Russia’s heavy aircraft carrier – its only aircraft carrier, the Admiral Kuznetsov, could be sent to the Mediterranean this summer, a high-ranking official at the Russian Navy told TASS over the weekend.
“This summer, we plan the Admiral Kuznetsov’s campaign in the Mediterranean Sea, where it will lead the Navy group in that region,” the source said.
The Kuznetsov class ships should be able to carry up to 33 fixed-wing aircraft and 12 helicopters. It has D/E band air and surface target acquisition radar (passive electronically scanned array), F band surface search radar, G/H band flight control radar, I band navigation radar, and four K band fire-control radars for the Kashtan CIWS.
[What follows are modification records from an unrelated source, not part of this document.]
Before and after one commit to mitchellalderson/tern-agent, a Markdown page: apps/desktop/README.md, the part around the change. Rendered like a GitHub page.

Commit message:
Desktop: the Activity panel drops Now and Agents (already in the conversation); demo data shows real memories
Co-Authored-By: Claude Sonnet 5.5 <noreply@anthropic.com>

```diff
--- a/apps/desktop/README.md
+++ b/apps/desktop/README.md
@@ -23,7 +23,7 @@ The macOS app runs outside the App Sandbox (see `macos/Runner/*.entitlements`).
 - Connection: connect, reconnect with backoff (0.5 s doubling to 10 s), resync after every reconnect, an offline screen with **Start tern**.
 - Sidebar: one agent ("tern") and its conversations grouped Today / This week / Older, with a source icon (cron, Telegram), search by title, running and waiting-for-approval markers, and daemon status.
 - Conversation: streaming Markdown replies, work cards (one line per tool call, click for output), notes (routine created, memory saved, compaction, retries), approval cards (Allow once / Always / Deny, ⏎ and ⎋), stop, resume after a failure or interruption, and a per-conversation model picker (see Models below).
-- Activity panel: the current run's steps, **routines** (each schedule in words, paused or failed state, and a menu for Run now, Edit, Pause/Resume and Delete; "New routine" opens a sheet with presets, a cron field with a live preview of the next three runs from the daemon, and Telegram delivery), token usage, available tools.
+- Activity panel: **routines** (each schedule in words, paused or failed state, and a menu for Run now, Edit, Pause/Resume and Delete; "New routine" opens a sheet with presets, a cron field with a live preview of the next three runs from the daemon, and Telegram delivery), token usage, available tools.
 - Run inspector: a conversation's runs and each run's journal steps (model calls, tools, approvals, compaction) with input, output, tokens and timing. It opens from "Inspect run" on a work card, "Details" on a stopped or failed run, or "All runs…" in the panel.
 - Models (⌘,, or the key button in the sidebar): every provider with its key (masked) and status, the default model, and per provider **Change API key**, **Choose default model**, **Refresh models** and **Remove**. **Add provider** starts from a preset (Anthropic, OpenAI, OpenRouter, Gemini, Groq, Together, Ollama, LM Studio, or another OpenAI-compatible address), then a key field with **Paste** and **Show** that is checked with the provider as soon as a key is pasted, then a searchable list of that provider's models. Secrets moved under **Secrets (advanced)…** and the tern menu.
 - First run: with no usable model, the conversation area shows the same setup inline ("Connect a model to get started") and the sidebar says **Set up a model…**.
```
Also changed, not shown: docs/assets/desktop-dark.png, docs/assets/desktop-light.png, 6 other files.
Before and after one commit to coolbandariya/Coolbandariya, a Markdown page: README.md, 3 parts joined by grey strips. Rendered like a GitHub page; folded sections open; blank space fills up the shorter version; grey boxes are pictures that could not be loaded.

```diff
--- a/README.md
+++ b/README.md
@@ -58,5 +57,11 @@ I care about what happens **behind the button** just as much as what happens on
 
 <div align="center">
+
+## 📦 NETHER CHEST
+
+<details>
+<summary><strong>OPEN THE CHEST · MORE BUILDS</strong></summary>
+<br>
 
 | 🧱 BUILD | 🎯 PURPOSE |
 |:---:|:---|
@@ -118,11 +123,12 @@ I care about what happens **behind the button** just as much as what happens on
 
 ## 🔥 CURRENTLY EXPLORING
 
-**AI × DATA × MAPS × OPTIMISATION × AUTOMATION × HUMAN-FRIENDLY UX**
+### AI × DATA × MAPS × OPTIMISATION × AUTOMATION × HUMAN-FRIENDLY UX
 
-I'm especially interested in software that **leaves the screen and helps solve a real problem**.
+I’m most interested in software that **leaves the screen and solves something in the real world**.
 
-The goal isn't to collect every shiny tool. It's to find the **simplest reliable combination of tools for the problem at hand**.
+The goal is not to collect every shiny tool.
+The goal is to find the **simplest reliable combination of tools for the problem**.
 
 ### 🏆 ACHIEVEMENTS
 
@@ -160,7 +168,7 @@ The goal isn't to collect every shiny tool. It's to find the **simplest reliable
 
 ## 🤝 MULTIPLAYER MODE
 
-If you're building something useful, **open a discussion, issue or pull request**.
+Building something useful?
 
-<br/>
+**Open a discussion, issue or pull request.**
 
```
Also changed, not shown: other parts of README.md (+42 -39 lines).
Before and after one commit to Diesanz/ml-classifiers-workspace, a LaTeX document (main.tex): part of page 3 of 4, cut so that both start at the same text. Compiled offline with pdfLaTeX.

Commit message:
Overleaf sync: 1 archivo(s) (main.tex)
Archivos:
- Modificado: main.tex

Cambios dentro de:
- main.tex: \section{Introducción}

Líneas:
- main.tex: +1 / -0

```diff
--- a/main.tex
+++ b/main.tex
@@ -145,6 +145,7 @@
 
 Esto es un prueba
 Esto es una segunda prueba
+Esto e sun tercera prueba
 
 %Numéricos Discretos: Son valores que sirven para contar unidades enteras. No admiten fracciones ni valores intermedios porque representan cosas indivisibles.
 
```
The ship has hull-mounted medium- and low-frequency search and attack sonar.
At the moment, the aircraft carrier is at a shipyard in Murmansk, where specialists prepare it for the long-distance campaign. But the source did not specify what tasks the flagship of the Russian Navy will have in the Mediterranean.
It’s probably good to have one of those around, especially when the US Sixth Fleet is floating nearby.
The formation of the Russian Navy’s permanent grouping in the Mediterranean began in 2013. As a rule, more than ten warships are in that region on a rotation basis.
The permanent naval grouping in the Mediterranean now includes the missile cruiser Varyag armed with the Fort-M air defense system (the naval version of the S-300 antiaircraft missile system) and the large antisubmarine warfare ship Vice-Admiral Kulakov.
While designated as an aircraft carrier by the US, the design of the Kuznetsov class vessels implies a mission different from that of American carriers. The term used by her builders to describe the Russian ships is tyazholiy avianesushchiy kreyser (TAKR or TAVKR) – “heavy aircraft-carrying cruiser” – intended to support and defend strategic missile-carrying submarines, surface ships, and maritime missile-carrying aircraft of the Russian fleet.
So you place just one of them near the Syrian coast and do whatever you want, really.